Tennessee Titans 14
New England Patriots 35
Saturday, January 13 th , 8:15 PM EST.
For one brief moment in the first quarter, Mike Mularkey looked like he might keep his job. Rumors had been swirling that Mularkey was on the hottest of seats, even after getting to the playoffs and winning on Wildcard weekend. Upsetting the uneven Chiefs was one thing, but going into Foxboro and defeating the reigning champs in their own house, after a bye-week, that’s the sort of thing that keeps a coach around for a few years. It looked like it might be a possibility for a whole quarter, too, as the Titans defense stymied the Patriots offense into two consecutive punts, and Marcus Mariota orchestrated an efficient eleven play drive that put the Titans up by seven.

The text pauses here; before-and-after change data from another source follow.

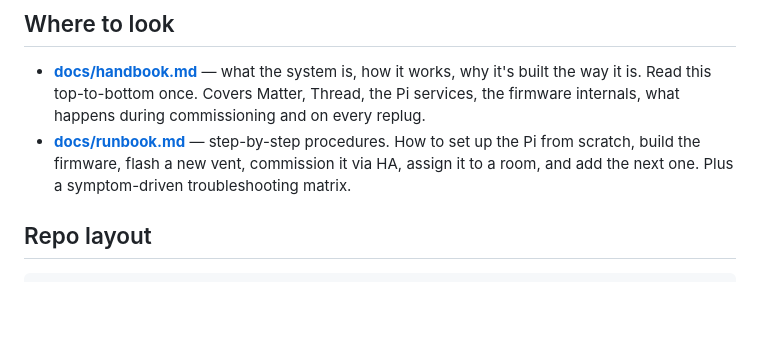
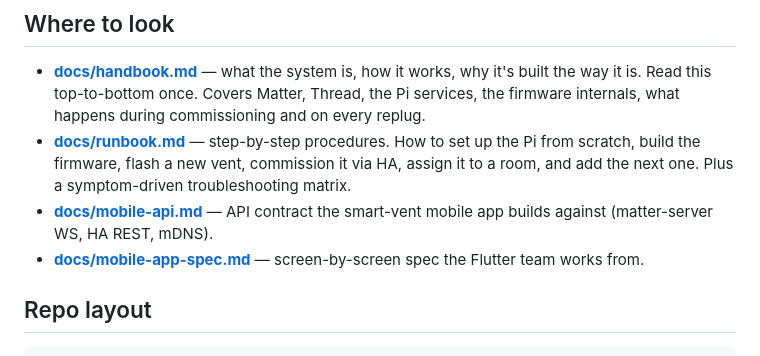
Before and after one commit to EtaCassiopeia/smart-vent, a Markdown page: README.md, the part around the change. Rendered like a GitHub page; blank space fills up the shorter version.

```diff
--- a/README.md
+++ b/README.md
@@ -57,6 +57,10 @@ cloud dependency. The Pi is the entire backend.
   the Pi from scratch, build the firmware, flash a new vent, commission it via HA,
   assign it to a room, and add the next one. Plus a symptom-driven troubleshooting
   matrix.
+- **[docs/mobile-api.md](docs/mobile-api.md)** — API contract the smart-vent mobile
+  app builds against (matter-server WS, HA REST, mDNS).
+- **[docs/mobile-app-spec.md](docs/mobile-app-spec.md)** — screen-by-screen spec
+  the Flutter team works from.
 
 ## Repo layout
 
```
Also changed, not shown: docs/mobile-api.md (added, +206 -0 lines), docs/mobile-app-spec.md (added, +174 -0 lines).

What followed immediately was a glimpse into what makes the Patriots different. It’s not that they have a huge talent, size, or speed advantage over their opponents. They don’t. They just make in-game adjustments better than any team in the history of the sport. The Patriot defense shut down the lanes that had allowed Mariota to escape for two drive-preserving scrambles and clamped down on Derrick Henry (12 rushes for 28 yards). Then they started hitting Marcus Mariota. A lot. Eight sacks for fifty-two yards is a lot to overcome, but with the Patriots on the other sideline, it’s pretty much impossible.
Brady, after an uncharacteristic first quarter without a score, adjusted as well. Instead of going bombs away to Brandin Cooks and Chris Hogan, Brady would dissect the Titans with short and intermediate throws to Danny Amendola and running backs James White and Dion Lewis. The trio combined for over two hundred passing yards and two touchdowns, forming the core of each and every Patriots’ drive. New England went on second quarter scoring binge, putting up three touchdowns as part of a thirty-five unanswered point onslaught that left the Titans defense confused and absolutely gassed.

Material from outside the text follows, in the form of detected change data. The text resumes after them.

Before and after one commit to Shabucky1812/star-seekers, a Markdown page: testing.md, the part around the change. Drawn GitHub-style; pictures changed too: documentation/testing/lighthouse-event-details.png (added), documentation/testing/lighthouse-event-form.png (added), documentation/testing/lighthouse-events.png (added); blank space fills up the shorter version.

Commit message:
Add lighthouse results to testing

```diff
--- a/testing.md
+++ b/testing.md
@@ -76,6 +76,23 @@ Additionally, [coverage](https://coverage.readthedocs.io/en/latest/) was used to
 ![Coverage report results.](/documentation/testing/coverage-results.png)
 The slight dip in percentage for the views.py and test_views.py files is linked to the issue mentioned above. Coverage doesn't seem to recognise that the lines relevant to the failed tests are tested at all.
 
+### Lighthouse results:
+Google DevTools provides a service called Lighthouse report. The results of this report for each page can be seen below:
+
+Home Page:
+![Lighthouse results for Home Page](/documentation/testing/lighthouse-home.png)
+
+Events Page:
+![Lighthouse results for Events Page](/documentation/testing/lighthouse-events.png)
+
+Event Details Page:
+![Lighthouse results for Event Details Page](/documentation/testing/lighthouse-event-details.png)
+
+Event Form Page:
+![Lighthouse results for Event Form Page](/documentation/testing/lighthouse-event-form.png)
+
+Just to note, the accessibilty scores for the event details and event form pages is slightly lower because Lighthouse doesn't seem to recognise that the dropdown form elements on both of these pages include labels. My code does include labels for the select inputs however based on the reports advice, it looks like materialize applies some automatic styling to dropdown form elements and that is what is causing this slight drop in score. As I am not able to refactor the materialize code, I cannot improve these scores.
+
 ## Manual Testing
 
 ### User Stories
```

With the game no longer in question, the Titans scored a late TD in the fourth quarter. It wasn’t exactly the Patriots’ finest work of the afternoon. Mariota moved the Titans down the field crisply in a sixteen-play drive that contained two defensive holding penalties. Football games last sixty minutes, and Belichick isn’t one for allowing complacency, or quitting before the final whistle. Something tells me that someone probably had to run laps for allowing that garbage time drive to score.
That, at the most basic level, is what makes New England different. Not that Bill Belichick is surly, obsessive, and hell bent on winning (he is), but that the players and coaches all know this and actively participate in this team as he constructed it. That means changing game plans on a dime if asked. It also means that grown men at the peak of their profession end up running laps like high school sophomores. That’s the Patriot way.
Image source: twitter.com/Titans
Tom Capo writes about sports, parenting, food, wine and travel; but seldom all at once. He’s currently working on his first novel and collection of shorter fiction. He lives in the Bay Area with all of his girls; wife Allison, daughter Liliana and dog Artemis.